I don’t know all the details of pthread_cancel, so can’t say for sure how much this idea lines up with that.

The main goal of this suggestion is to simplify a common pattern for graceful thread termination. There are multiple questions on stackoverflow regarding this topic. For example:

Most of these answers are a variation of using a threading.Event or some other shared state to tell the thread that it should exit.

Could you clarify which aspect of ThreadPoolExecutor achieves this and how?

My understanding is that concurrent.futures.Future.cancel can only stop calls that haven’t yet been executed, and there is no way to query the state of the future from within the call itself to tell whether it has been cancelled. Is that not the case?

Yeah - I don’t know if there is a way to see if the Future was cancelled from within that Future - but that’s a bit of a separate issue, is it not (if you can cancel it conveniently, do you care how)? The ‘cancel’ doc is also a bit ambiguous, but suggests that an executing thread could in principle be cancelled – but I’ve never used that API so don’t know. Anyway - I wonder what the core devs think of your request.

IIUC, what you are suggesting is simply a standardized place and access methods for the recommended practice of a termination flag.

+1 on this.

A possible extension: a check_interrupt() function that polls this flag, and if set raises ThreadExit exception, a subclass of SystemExit. This will let any finally: blocks execute on the way out and possibly caught and cancelled, if you choose to.

Another possible extension: Thread.enable_async_interrupt = True indicates that this thread is not going to poll the interruption flag, but it is ok for interruption to raise ThreadExit exception in the thread.

There is a python C API for this (PyThreadState_SetAsyncExc). It is not exposed to python code by default against “naive misuse”. I suggest that applying it only to threads that opt-in should be sufficient.
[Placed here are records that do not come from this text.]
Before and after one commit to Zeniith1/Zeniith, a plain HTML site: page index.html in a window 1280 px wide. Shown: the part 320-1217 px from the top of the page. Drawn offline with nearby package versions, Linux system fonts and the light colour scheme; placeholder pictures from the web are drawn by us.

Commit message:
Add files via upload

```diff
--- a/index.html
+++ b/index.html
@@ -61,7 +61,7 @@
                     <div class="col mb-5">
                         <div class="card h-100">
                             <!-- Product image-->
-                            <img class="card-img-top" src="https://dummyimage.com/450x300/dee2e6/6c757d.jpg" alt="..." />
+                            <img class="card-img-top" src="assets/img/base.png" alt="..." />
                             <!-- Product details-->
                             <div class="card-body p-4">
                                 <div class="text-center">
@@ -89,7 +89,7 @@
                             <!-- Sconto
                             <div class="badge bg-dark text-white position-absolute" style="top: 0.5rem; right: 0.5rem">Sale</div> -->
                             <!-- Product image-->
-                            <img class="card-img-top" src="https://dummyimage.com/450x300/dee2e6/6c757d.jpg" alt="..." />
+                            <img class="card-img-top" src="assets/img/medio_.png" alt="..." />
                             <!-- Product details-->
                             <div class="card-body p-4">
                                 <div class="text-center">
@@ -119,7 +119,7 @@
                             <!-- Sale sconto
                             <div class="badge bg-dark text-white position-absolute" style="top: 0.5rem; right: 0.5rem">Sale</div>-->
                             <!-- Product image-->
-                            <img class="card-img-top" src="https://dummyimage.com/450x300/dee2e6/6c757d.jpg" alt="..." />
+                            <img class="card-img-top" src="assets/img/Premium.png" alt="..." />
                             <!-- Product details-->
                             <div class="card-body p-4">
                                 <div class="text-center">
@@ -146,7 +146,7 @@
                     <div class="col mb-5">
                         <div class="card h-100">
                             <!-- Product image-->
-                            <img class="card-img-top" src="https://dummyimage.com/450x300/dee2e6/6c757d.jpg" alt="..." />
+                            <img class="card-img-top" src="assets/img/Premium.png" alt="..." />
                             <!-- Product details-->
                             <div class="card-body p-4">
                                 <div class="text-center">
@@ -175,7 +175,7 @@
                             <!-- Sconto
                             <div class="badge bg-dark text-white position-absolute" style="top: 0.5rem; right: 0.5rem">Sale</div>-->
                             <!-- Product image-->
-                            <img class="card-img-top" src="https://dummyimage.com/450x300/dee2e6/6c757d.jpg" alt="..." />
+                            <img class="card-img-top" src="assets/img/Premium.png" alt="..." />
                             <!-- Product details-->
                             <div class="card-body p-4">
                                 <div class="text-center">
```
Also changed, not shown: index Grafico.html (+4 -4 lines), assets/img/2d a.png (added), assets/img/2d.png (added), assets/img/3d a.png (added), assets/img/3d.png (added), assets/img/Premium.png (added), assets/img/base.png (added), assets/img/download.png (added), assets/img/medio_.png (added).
Finally, another flag, with the proposed name enable_interrupt_io would enable sending a signal to the thread using signal.pthread_kill() to interrupt any blocking I/O that could otherwise prevent the thread from stopping (+windows equivalent, if possible).

These would all keep the same interface to request interruption of a thread, but opt-in to progressively more intrusive implementations.


Something to note is this approach handles stopping active threads, such as an infinite loop periodically doing some work. Another aspect, the ‘graceful’ part, is about stopping in a way that’s less likely to leave things in an untidy or unexpected state. If the thread can check when it’s time to stop, it gets the chance to complete an ongoing task, perform any deinitializations, write out logs, and so on.

I think that’s a good description. A clear and concise summary.

I like this idea; a simple way to incorporate a flag check with other exception handling. Minor nitpick: the name ThreadExit feels a bit mismatched with interrupt(). Maybe something like ThreadInterruptionError? On the other hand, there already is a built-in InterruptedError used for something else so that could be confusing or a source of bugs.

One potential addition to these ideas: a way to explicitly mark which parts of code are asynchronously interruptible. This would make it easier to avoid/defer interruptions at undesired points, such as stopping without releasing an acquired mutex/semaphore, or without completing an important file write. Maybe this could be done through a context manager. For example:

from threading import allow_interruption, Thread, ThreadExit

def loop():
  # do i/o calls to set up i.e. read some settings file and write out some logs based on them, without being interrupted
  # prepare a socket without being interrupted

  while True:
      with allow_interruption:
        # do blocking wait for socket connection
        # do blocking call to receive data from new connection
    except ThreadExit:
        # close connection
        # break out of loop
        # do uninterruptible blocking call to send back response
        # close connection

  # write out logs without being interrupted

thread = Thread(target=loop)
thread.enable_async_interrupt = True
thread.enable_io_interrupt = True

# then later on:
thread.interrupt() # raise a ThreadExit next time code inside an allow_interruption context is being run

I would not consider that a “possible” addition but really a “required” addition. Unless the thread has been explicitly marked as safely interruptible at any moment (as in the extension suggested by @orent) I think you need to be able to indicate “safe” points inside a thread where it can/must check if it can safely exit (however that’s implemented). With that I quite like the overall proposal.

Historically, common practice is to mark the regions that should not be interrupted (aka critical sections) rather than the other way around. This is very similar to a lock and would naturally be implemented using with

Specific points where interruption is checked are covered by the proposed check_interrupt()